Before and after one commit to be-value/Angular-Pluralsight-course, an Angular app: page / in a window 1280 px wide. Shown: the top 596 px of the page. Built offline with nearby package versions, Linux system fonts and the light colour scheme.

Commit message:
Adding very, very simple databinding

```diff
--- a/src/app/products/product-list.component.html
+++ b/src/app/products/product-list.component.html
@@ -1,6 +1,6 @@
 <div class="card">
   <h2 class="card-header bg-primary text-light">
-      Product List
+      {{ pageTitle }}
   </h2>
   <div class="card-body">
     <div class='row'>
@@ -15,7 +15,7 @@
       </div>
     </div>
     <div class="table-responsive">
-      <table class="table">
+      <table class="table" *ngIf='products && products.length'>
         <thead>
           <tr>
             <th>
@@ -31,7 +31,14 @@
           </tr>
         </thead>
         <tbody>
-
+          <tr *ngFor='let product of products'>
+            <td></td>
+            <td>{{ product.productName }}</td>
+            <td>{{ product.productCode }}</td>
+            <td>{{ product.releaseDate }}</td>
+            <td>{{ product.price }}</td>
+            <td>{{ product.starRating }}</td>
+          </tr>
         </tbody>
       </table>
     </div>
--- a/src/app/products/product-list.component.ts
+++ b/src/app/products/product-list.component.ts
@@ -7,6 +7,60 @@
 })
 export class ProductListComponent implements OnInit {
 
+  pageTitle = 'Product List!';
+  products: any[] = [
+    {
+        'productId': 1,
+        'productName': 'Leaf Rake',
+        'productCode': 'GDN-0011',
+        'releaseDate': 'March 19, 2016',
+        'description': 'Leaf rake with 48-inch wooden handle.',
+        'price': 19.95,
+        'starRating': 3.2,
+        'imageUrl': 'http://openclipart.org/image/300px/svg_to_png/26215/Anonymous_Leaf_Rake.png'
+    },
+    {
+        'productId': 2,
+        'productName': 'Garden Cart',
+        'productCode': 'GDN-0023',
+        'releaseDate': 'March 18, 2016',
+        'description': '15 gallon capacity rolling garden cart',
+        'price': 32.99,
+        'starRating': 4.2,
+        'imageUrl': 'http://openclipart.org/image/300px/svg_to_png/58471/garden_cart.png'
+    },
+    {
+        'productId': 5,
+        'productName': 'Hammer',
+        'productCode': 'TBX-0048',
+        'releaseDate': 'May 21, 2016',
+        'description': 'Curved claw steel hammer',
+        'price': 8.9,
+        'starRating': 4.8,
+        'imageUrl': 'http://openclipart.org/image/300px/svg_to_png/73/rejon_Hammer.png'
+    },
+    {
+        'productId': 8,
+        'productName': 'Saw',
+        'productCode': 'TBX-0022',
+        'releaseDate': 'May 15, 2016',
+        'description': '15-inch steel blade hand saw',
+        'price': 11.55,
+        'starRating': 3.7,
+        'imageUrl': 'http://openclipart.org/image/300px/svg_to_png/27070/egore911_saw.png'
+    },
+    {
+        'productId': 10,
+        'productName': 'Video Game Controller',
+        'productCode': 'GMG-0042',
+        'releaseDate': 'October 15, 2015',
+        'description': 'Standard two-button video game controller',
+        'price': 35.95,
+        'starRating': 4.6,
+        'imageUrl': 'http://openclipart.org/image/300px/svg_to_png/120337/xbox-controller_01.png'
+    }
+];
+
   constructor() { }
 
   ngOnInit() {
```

----------------

> [TASK TO COMPLETE]: From the entries, report every line in which the string "description" occurs.

> [RESULT OF THIS TASK]:
+        'description': 'Leaf rake with 48-inch wooden handle.',
+        'description': '15 gallon capacity rolling garden cart',
+        'description': 'Curved claw steel hammer',
+        'description': '15-inch steel blade hand saw',
+        'description': 'Standard two-button video game controller',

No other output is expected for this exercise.